Poul RUDERS (b.1949)
Four Dances in one Movement (1983) [19:22]
Nightshade (1987) [8:46]
Abysm (2000) [22:39]
Birmingham Contemporary Music Group/Oliver Knussen
rec. 11-12 October 2008 and 14 March 2009, CBSO Centre, Birmingham DDD
DA CAPO 8.226028 [50:47]
Four Dances in One Movement has a distinctive chamber music feel, with spacious scoring and well considered use of instrumental colours. The quiet opening features a duo between the soft-toned clarinet and ethereal violin, creating a wonderfully captivating and gentle mood. This gives way to a mournful section, which is entitled ‘Rocking’ and has a mournful feel. The music then breaks into the bright ‘Ecstatic’ dance, with sparkling high-pitched sounds and some well chosen percussion, before the final, and longest, dance. ‘Extravagant’ once again changes the mood for the finale. The ending is particularly appealing, and surprisingly subdued. As the title suggests, these dances have rhythm at their centre, and even the quieter sections radiate a sense of rhythmic energy which underpins the whole work. There are some beautiful moments in this piece, and the climactic points have a great sense of excitement about them. Extremely enjoyable, and it seemed much shorter than its 19 and a half minute duration. 

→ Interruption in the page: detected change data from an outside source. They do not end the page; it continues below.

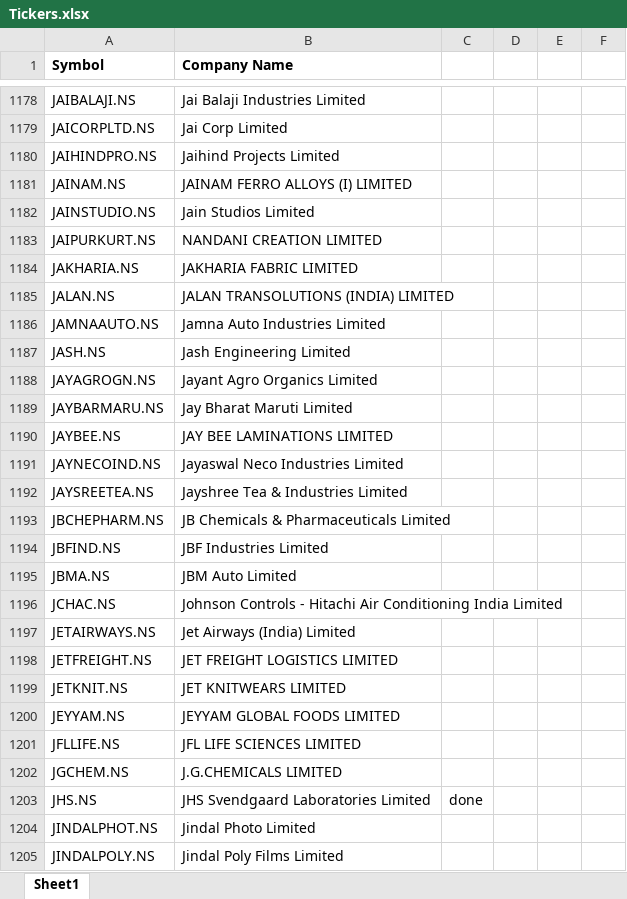
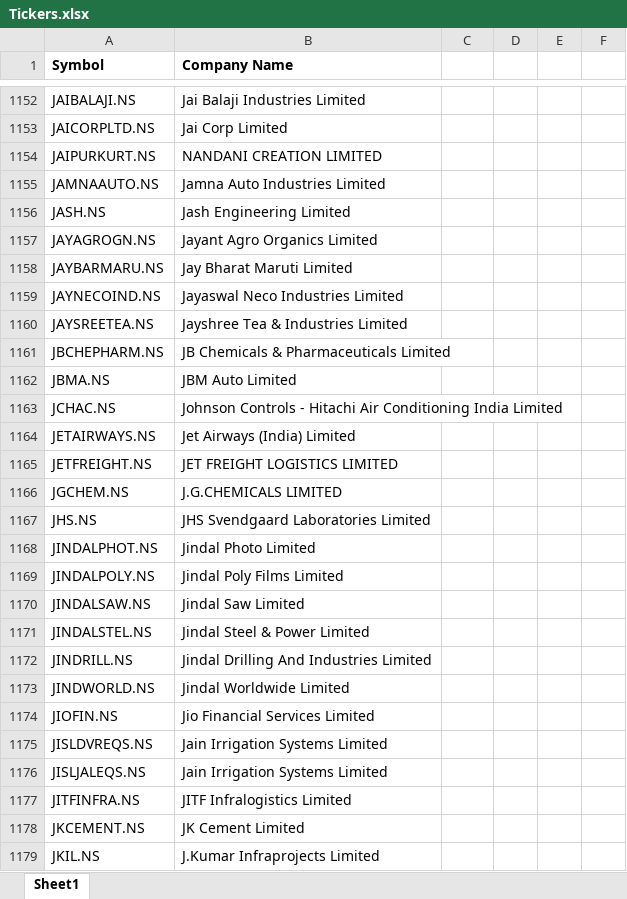
Before and after one commit to Swathi-hub-1/portfolio-analysis-dashboard, an Excel workbook: Tickers.xlsx, sheet Sheet1, drawn as a sheet; only a part is shown, gaps mark what is left out; the shorter side is filled out with more unchanged rows; values as stored, in another font and other column widths than the file's, no borders; conditional formats not drawn; removed rows and columns are numbered as before the commit, all else as after; the diff covers the shown part only; the diff names each change by its address in the sheet, - before the commit and + after, or states it on an @@ line.

```diff
--- a/Tickers.xlsx (sheet Sheet1)
+++ b/Tickers.xlsx (sheet Sheet1)
-row 1180: JAIHINDPRO.NS | Jaihind Projects Limited
-row 1181: JAINAM.NS | JAINAM FERRO ALLOYS (I) LIMITED
-row 1182: JAINSTUDIO.NS | Jain Studios Limited
-row 1184: JAKHARIA.NS | JAKHARIA FABRIC LIMITED
-row 1185: JALAN.NS | JALAN TRANSOLUTIONS (INDIA) LIMITED
-row 1190: JAYBEE.NS | JAY BEE LAMINATIONS LIMITED
-row 1194: JBFIND.NS | JBF Industries Limited
-row 1199: JETKNIT.NS | JET KNITWEARS LIMITED
-row 1200: JEYYAM.NS | JEYYAM GLOBAL FOODS LIMITED
-row 1201: JFLLIFE.NS | JFL LIFE SCIENCES LIMITED
-C1167: done
+C1167: (empty)
```
Also changed, not shown: 26 removed rows and 4 edited cells elsewhere in this sheet, 1 other file.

has a wonderfully dark opening which immediately gives a sense of ominous power. The title refers to the plant, Deadly Nightshade. This piece has a sense of concentration about it, with much intensity throughout. The ten instruments provide a much fuller orchestral sound than one would ordinarily expect. 

is a three movement large ensemble work whose opening shares the dark tone of the previous work. Resonant, low piano notes set a sombre mood. The title is derived from a Shakespearean line which makes reference to divination and the occult. There is a dark, underlying strength that continues throughout the first movement of the work. The second movement is a busy interlude for piano and Japanese woodblocks, which describes birds pecking at a burning road. This is a reference to a novel by Farid ud-Din Attar called The Conference of Birds. The final movement is based on Blake, and has a sense of ‘menaced innocence’ with simple, slow-moving melodic lines over dark harmonies with a textural build-up of unusual sounds, such as microtones, harmonics and multiphonics.
The playing is technically excellent on this disc, and one would expect nothing less from BCMG and Knussen. The moods are well captured and Ruders’ music is captivating throughout.  

Carla Rees

Ruders’ music is captivating throughout.